• _Task prompt_
Among these entries, how many lines have the string "Comment" in them? Only the number is needed.

• _The input_
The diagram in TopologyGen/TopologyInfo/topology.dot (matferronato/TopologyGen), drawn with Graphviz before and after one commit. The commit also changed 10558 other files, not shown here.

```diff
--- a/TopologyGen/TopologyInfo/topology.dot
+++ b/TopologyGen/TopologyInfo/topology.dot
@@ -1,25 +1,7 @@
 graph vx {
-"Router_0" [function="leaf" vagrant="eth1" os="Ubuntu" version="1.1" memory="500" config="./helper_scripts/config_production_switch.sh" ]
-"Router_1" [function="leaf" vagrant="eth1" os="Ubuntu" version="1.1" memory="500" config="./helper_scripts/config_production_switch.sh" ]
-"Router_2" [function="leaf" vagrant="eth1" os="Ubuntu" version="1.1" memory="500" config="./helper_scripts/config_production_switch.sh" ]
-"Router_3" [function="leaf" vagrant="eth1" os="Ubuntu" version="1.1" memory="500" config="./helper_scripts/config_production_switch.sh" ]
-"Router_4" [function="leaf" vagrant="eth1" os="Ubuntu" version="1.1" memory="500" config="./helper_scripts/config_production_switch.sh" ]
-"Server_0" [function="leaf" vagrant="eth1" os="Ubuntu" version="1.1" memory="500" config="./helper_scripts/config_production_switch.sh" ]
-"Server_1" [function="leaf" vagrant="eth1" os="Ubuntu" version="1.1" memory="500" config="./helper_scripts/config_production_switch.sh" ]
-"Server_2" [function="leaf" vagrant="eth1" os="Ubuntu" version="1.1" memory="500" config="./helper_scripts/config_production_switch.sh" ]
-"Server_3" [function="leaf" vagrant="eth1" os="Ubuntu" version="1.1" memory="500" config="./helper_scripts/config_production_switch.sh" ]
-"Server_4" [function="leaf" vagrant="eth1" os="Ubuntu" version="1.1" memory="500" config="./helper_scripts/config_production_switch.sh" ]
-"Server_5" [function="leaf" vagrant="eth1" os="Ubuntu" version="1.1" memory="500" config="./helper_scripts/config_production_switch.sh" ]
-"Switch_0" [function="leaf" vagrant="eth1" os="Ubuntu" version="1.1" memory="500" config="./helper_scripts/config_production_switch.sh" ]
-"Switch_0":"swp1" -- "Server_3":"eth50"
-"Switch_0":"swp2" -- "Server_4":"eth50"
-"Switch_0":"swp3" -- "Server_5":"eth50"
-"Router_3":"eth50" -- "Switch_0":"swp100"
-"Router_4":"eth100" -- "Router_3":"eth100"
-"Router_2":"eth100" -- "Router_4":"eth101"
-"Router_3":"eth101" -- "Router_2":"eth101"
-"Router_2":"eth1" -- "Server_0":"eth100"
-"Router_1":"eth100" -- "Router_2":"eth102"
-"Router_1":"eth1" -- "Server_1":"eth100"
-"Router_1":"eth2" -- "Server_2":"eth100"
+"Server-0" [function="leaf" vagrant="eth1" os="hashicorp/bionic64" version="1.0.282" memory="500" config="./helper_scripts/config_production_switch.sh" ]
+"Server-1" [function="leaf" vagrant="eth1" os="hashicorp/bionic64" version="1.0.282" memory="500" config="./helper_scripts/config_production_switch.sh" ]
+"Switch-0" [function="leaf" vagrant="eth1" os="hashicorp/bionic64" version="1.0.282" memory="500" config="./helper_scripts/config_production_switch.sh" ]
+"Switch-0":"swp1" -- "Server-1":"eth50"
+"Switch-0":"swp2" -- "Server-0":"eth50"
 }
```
...
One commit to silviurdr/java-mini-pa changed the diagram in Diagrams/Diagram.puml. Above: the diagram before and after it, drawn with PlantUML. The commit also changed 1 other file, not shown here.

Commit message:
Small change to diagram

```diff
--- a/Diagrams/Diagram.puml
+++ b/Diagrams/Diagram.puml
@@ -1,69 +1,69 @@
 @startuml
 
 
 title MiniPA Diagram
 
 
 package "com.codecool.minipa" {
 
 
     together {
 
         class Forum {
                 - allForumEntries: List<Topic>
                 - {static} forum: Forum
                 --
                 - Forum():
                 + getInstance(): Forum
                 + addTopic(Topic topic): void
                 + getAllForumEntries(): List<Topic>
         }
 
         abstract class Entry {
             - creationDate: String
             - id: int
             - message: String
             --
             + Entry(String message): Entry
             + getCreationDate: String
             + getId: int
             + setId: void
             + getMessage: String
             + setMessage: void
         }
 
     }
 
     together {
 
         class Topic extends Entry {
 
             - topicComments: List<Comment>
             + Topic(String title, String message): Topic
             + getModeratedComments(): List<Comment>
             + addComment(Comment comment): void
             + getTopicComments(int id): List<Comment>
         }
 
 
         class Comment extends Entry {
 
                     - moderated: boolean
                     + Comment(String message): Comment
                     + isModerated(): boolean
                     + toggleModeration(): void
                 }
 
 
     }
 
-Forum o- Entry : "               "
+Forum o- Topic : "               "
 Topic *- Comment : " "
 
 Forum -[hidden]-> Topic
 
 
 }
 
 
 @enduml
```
--
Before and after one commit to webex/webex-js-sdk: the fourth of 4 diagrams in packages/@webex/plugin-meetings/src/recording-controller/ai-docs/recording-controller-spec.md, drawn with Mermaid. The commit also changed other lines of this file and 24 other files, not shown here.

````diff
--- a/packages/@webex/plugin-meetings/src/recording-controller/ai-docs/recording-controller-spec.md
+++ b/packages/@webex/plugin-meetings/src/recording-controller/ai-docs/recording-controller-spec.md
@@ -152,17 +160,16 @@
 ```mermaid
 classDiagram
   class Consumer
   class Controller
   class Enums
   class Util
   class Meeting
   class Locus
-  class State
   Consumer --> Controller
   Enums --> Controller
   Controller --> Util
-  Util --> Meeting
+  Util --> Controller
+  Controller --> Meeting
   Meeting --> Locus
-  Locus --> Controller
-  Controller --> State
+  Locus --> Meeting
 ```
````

• _Result of this exercise_
7